An animated cog spilling out of a smartphone on a wave - Dr Isabella Hodgson from the DSM is delighted with the freshly printed poster motif pointing to the new 3D application from the museum. Shortly after the launch of the CHANGE NOW! and INTO THE ICE exhibitions, the in-house digital application is in the starting blocks. Ship models have been scanned and can be explored via mobile devices or on desktop. "It was important to us that the app works as a web application. It doesn't have to be downloaded and of course it's free, so anyone can use it quickly and easily on a mobile device or on a desktop," Hodgson explains.

The digital curator coordinates the work of programmer Luca Junge and designer Dennis Hoffmann and looks proudly at her smartphone, where the FEHMARNBELT rocks in an animated sea. The detailed digital copy can be easily enlarged and rotated with the fingers. Those who select the round icons receive more information about the model's technical data, the original ship and its function. "We have deliberately chosen ship models that stand for different themes: The CHALLENGER is a research ship, the FEHMARNBELT was a lightship and the H. H. MEIER was a sea rescue cruiser. The ship types make it possible for us to show the different facets of shipping and to use them as examples to explain physical processes, aspects of navigation or safety," says the digitalisation expert. Furthermore, a container ship, a historic passenger steamer and the ship's equipment of the BESAN EWER ANNA can be explored.

She is curious to see how the guests and users react to the application.
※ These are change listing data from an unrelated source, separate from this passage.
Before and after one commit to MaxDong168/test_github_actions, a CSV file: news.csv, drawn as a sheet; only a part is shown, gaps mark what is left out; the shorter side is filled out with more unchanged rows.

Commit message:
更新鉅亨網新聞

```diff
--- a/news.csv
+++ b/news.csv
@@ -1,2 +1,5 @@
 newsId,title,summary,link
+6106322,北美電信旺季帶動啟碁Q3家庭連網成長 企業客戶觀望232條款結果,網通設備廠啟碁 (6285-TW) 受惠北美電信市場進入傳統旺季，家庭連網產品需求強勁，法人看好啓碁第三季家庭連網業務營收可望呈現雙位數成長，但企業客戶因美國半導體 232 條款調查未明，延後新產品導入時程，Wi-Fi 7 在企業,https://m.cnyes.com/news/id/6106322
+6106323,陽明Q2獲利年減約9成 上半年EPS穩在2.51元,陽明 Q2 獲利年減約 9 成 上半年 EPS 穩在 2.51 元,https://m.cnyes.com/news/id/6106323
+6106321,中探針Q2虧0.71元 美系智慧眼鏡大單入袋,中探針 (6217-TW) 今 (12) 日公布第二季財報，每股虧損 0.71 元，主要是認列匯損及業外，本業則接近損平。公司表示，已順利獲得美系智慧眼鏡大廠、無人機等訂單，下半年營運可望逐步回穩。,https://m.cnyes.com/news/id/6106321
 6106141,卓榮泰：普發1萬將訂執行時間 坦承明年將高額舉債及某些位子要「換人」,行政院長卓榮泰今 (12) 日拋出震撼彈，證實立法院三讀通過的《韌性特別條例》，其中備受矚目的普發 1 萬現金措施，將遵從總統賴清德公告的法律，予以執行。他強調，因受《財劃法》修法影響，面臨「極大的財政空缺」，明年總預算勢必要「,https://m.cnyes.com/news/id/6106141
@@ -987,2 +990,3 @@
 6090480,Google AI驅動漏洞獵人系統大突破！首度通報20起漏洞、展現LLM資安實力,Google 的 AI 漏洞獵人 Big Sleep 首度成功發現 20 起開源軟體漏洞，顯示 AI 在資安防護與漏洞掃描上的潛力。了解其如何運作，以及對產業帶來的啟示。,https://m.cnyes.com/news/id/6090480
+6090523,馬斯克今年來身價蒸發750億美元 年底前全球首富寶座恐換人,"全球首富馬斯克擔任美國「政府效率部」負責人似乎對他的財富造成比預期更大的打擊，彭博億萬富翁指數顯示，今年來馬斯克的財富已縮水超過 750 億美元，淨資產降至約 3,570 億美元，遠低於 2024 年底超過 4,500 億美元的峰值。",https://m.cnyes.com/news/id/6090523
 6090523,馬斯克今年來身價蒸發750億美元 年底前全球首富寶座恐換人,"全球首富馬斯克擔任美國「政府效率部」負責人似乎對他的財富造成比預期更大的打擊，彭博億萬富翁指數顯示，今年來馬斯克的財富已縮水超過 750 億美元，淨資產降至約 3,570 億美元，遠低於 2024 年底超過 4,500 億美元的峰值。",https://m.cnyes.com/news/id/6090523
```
The new digital experience brings the object close to the viewers. "An app thrives on the ideas of the users, so we rely on the guests and their opinions," says Hodgson. She would like to see the app used in schools at a later date. Learners and teachers can view the 3D models and develop new knowledge based on the information, which can also be stored in the app: "In this way, new aspects on the subject of shipping are constantly being added."

Before the app moves into the classroom, the digital team would like to present it to museum guests. On Saturday, 26 March, Hodgson will give insights into how digitisation works at the Maritime Museum from 5 to 6.30 pm. She will also show the app and perform live digitisation. "Anyone who wants to can bring a 20 to 30 centimetre object to get a digital image." Further tours are planned for 8 and 22 May.

Live demonstration "From 3D scan to AR experience":
Saturday, 26 March, from 5 to 6.30 pm,
Sunday, 8 May, from 11 am to 12.30 pm,
Sunday, 22 May, from 1 to 2.30 p.m.
Participation is free, just book a time slot ticket at www.dsm.museum/ticket.

Picture: unsplash.com/@shaahshahidh